▶ [Task prompt] Among the entries that follow, count the lines with the word "begin" and report the number by itself.

▶ [Information supplied]
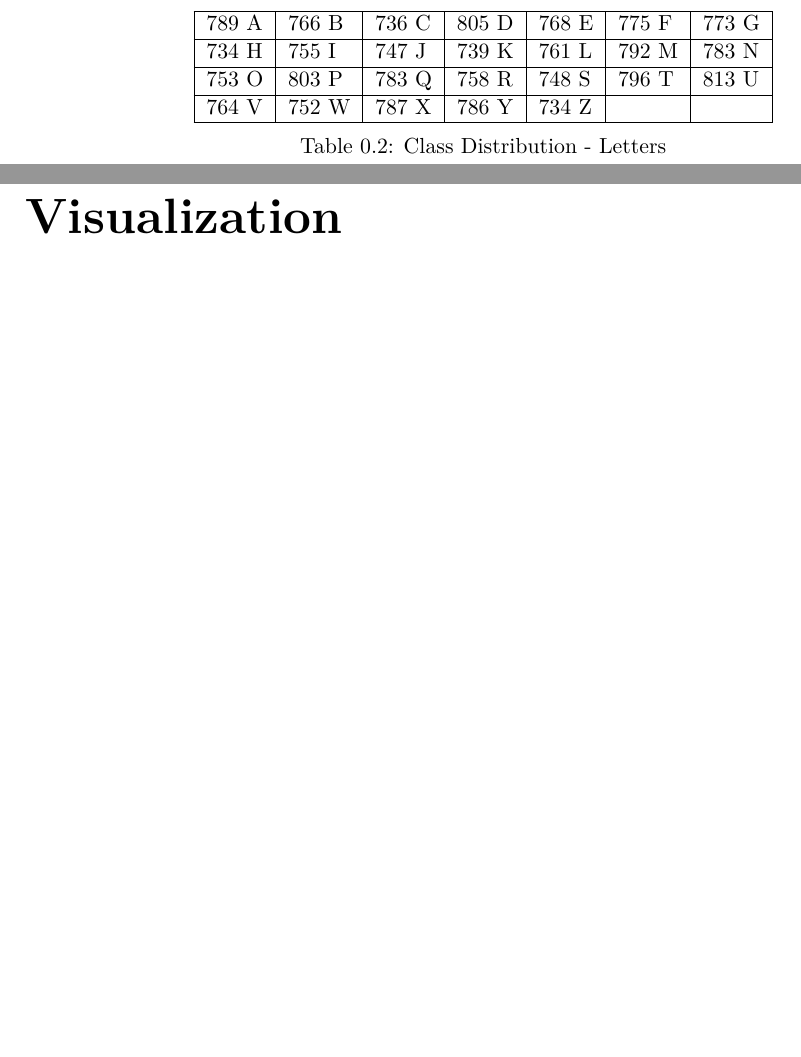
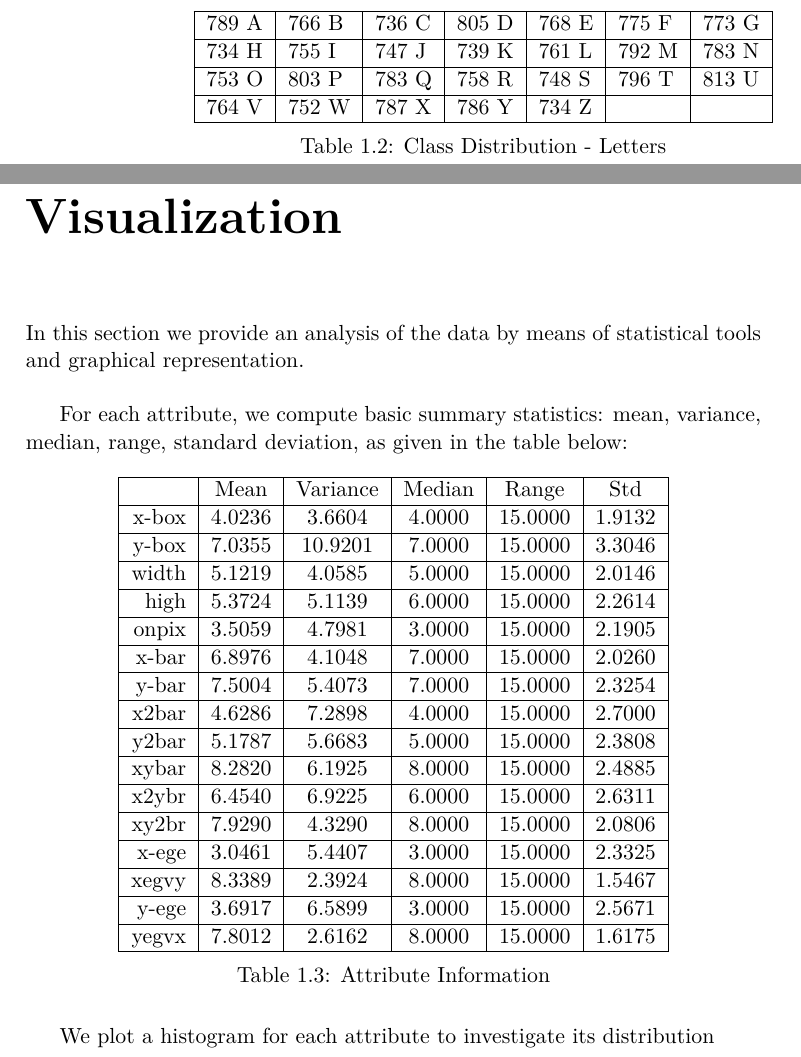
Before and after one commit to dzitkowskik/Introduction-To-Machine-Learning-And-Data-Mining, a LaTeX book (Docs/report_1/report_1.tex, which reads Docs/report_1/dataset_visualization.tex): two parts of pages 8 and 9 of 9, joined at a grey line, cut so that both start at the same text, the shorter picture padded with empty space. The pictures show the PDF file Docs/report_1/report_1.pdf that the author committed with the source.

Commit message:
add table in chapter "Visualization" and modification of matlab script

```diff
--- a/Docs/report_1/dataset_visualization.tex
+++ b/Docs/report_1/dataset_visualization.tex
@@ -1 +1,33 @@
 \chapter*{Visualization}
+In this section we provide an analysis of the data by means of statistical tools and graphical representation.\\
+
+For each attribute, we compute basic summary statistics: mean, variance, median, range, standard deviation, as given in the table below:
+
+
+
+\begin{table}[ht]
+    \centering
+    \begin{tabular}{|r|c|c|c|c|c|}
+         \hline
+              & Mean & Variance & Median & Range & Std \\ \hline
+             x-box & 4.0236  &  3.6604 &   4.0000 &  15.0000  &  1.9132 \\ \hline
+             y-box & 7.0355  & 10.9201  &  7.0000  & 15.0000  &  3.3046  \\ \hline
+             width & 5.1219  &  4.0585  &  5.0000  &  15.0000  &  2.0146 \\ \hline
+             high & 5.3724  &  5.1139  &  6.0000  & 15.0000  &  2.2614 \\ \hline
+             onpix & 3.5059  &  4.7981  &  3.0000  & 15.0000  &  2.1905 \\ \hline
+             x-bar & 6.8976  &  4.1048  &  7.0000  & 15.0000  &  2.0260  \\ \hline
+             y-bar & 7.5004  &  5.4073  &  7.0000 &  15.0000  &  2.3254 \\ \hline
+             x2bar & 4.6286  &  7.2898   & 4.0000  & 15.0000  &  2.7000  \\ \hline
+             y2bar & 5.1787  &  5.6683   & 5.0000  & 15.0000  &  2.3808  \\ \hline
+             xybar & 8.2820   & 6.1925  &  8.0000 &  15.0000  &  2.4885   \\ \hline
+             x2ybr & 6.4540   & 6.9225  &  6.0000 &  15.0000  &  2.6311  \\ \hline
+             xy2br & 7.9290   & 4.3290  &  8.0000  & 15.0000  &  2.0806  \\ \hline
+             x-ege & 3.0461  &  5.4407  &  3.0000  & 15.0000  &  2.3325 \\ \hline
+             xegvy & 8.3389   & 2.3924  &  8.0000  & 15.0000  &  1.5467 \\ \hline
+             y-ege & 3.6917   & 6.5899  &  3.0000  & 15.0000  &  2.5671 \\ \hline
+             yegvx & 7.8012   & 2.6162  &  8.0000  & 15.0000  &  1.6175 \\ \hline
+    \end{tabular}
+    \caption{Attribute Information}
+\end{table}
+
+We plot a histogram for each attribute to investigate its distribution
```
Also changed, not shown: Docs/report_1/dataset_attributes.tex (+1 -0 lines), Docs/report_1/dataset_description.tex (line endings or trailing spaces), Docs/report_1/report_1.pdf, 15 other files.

▶ [Your response] 2